**Assignment:** Check every line below for the word "FeedEnd" and copy each one that has it.

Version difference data
'''

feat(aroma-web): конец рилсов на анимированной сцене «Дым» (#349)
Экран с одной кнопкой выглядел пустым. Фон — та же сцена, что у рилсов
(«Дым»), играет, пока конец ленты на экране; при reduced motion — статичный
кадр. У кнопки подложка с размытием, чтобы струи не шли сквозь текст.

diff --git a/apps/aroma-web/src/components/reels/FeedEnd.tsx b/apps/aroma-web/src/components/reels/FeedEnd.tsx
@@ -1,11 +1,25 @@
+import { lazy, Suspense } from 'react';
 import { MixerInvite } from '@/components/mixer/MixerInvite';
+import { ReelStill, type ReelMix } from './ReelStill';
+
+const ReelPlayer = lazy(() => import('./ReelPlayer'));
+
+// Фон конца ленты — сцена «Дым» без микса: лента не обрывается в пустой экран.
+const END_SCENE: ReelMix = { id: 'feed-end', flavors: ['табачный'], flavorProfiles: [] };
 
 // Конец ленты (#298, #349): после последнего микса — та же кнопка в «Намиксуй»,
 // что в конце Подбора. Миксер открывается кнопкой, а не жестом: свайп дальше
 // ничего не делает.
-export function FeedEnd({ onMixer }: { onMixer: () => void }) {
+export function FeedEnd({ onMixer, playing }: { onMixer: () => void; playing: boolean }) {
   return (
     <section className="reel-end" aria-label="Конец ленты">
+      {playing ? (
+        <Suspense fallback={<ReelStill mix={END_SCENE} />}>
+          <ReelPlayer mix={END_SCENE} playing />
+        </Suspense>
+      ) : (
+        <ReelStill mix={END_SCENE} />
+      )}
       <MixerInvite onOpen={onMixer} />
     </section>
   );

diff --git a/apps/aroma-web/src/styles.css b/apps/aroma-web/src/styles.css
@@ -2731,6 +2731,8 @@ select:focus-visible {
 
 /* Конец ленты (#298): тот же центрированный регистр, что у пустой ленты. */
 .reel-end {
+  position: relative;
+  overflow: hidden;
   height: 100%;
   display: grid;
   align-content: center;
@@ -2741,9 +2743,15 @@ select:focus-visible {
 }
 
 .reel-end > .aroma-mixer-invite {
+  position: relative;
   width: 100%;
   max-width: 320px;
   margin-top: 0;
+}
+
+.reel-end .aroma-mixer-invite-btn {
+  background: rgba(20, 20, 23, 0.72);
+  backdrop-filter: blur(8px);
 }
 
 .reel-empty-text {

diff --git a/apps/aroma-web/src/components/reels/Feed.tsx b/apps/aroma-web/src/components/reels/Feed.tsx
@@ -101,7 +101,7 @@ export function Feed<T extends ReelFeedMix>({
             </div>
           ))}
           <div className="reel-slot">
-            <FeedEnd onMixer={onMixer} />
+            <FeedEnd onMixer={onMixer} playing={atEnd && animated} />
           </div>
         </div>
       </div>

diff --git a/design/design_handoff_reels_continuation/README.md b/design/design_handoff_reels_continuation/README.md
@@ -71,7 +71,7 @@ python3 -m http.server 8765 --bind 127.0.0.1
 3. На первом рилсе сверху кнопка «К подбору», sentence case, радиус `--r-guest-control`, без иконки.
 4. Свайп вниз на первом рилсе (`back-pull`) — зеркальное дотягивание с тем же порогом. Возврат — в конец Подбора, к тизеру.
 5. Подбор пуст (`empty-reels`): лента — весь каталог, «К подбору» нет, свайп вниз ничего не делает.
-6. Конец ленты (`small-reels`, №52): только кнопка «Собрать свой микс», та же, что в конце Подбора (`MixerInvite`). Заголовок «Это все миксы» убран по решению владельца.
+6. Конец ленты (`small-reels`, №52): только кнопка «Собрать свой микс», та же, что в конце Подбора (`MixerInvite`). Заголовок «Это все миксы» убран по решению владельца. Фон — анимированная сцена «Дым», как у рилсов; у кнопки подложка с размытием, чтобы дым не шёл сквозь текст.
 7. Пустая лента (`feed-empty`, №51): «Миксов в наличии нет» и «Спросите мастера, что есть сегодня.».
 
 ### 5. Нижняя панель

'''

**Answer box:**
diff --git a/apps/aroma-web/src/components/reels/FeedEnd.tsx b/apps/aroma-web/src/components/reels/FeedEnd.tsx
-export function FeedEnd({ onMixer }: { onMixer: () => void }) {
+export function FeedEnd({ onMixer, playing }: { onMixer: () => void; playing: boolean }) {
-            <FeedEnd onMixer={onMixer} />
+            <FeedEnd onMixer={onMixer} playing={atEnd && animated} />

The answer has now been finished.